This month, the Office for National Statistics (ONS) shone a light on gender pay with figures showing how a variety of roles and hours can affect pay packet disparity.
Across all sectors, men are paid on average 18.1% more than women. This is the narrowest the gap since 1997 when the ONS started collecting this data but this figure varies over both sector and level of hierarchy.
Crossing the construction chasm.
The disparity between the rates of pay in the construction sector is one of the widest, especially at management level where men earn on average 45% more. Even in non-managerial roles, the gap still sits at 23%, which is approximately 5% higher than the UK average.
The roles we most often see this in are assemblers of vehicles and metal goods as well as metal forming, welding and other trades. In these jobs, men earn over a third more than women.
Across all sectors, men are paid on average 18.1% more than women
The ONS suggest that reasons for pay inequality may include that women tend to work in lower paid roles and sectors as well as more part-time hours. The gap closes when you look only at full time hours as part time roles tend to be lower paying.
Reasons for this may be down to traditional gender roles that are still pervasive today for some women, such as motherhood and home duties.
The ONS suggest that women may be less represented in authority positions due to “stereotypical attitudes about gender roles, lack of flexible working or women taking time to look after families.”
Levelling the site.
The disproportionate levels of pay in the construction sector may be due to the belief construction is a male orientated industry and there is less support available for women who have children and home responsibilities to maintain a career.

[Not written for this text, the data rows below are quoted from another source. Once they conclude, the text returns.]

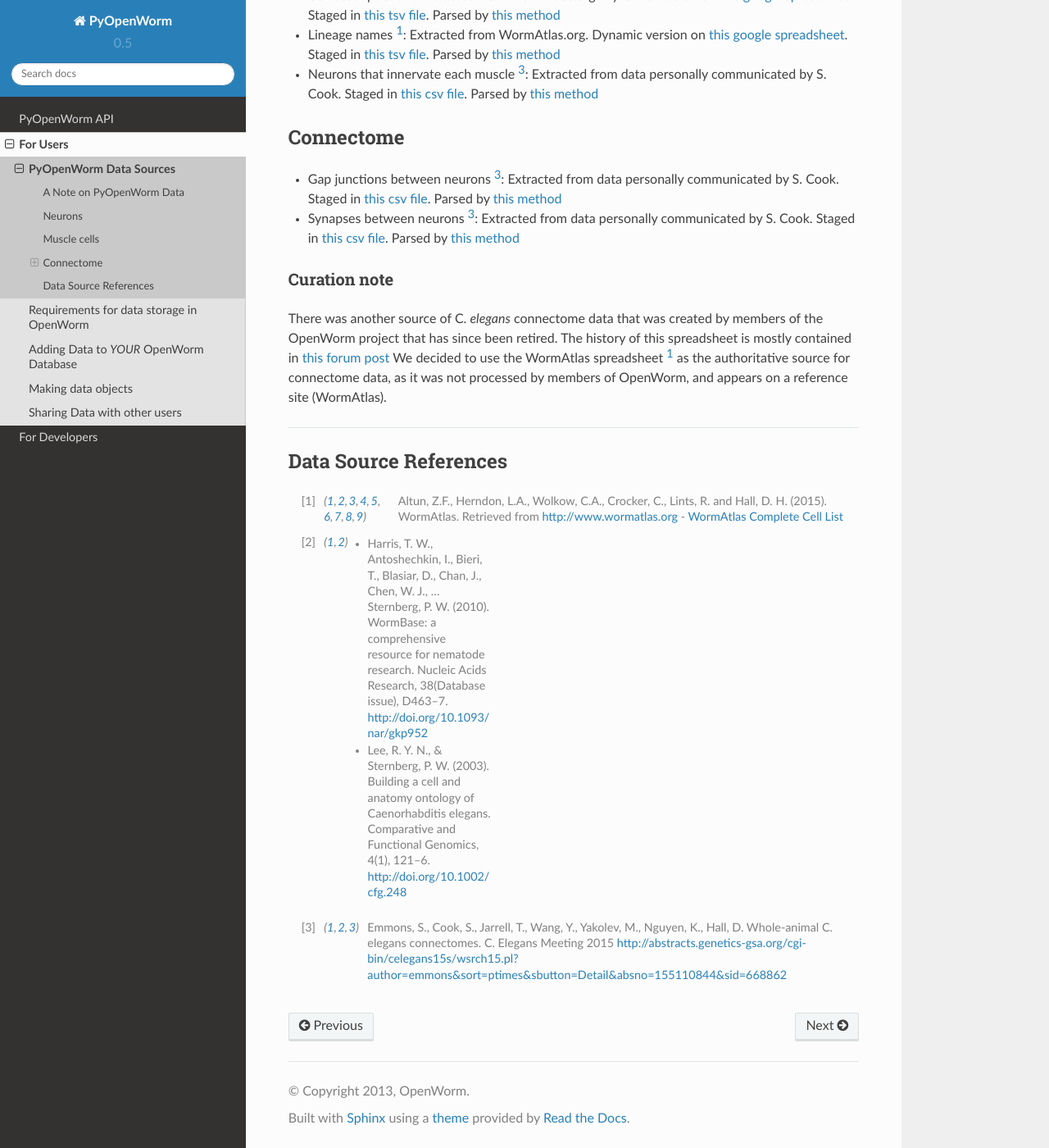
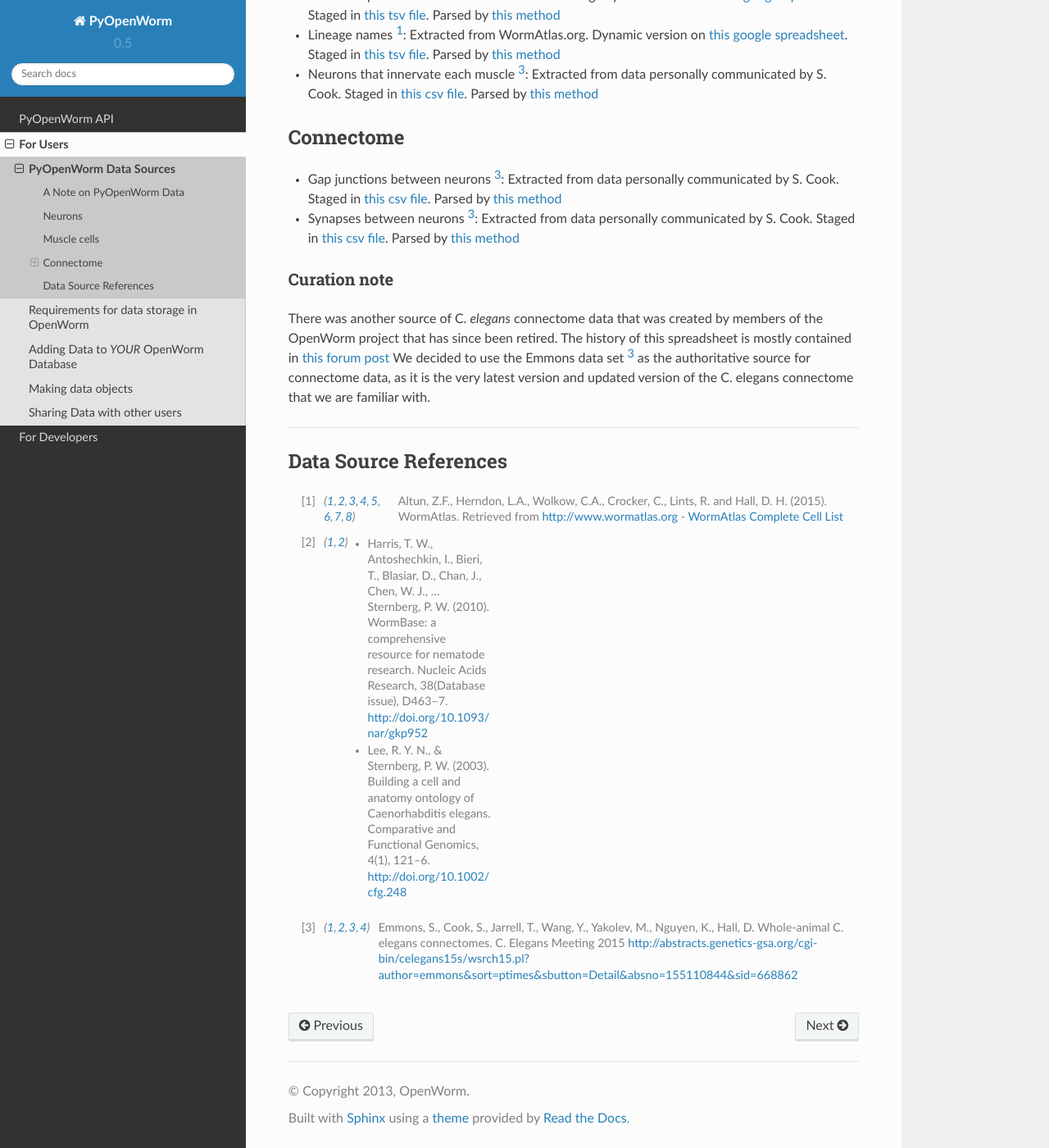
Before and after one commit to openworm/owmeta, a Sphinx documentation site: the page built from docs/data_sources.rst, in a window 1280 px wide and 1400 px high, scrolled down 969 px. Shown: the whole window at 82% size. Built offline with Sphinx 7.4.7 and the Read the Docs theme 2.0.0, drawn with Linux system fonts in a browser that asks for light colours.

Commit message:
Update data_sources.rst

```diff
--- a/docs/data_sources.rst
+++ b/docs/data_sources.rst
@@ -51,9 +51,8 @@ There was another source of C. *elegans* connectome data that was created
 by members of the OpenWorm project that has since been retired. The history of this spreadsheet is
 mostly contained in
 `this forum post <https://groups.google.com/forum/#!topic/openworm-discuss/G9wKoR8N-l0/discussion>`_
-We decided to use the WormAtlas spreadsheet [1]_ as the authoritative source
-for connectome data, as it was not processed by members of OpenWorm, and
-appears on a reference site (WormAtlas).
+We decided to use the Emmons data set [3]_ as the authoritative source
+for connectome data, as it is the very latest version and updated version of the C. elegans connectome that we are familiar with.
 
 ----------
 
```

Fighting pay inequality in the sector may come down to providing the opportunity of longer maternity leave and flexibility of hours for those with families.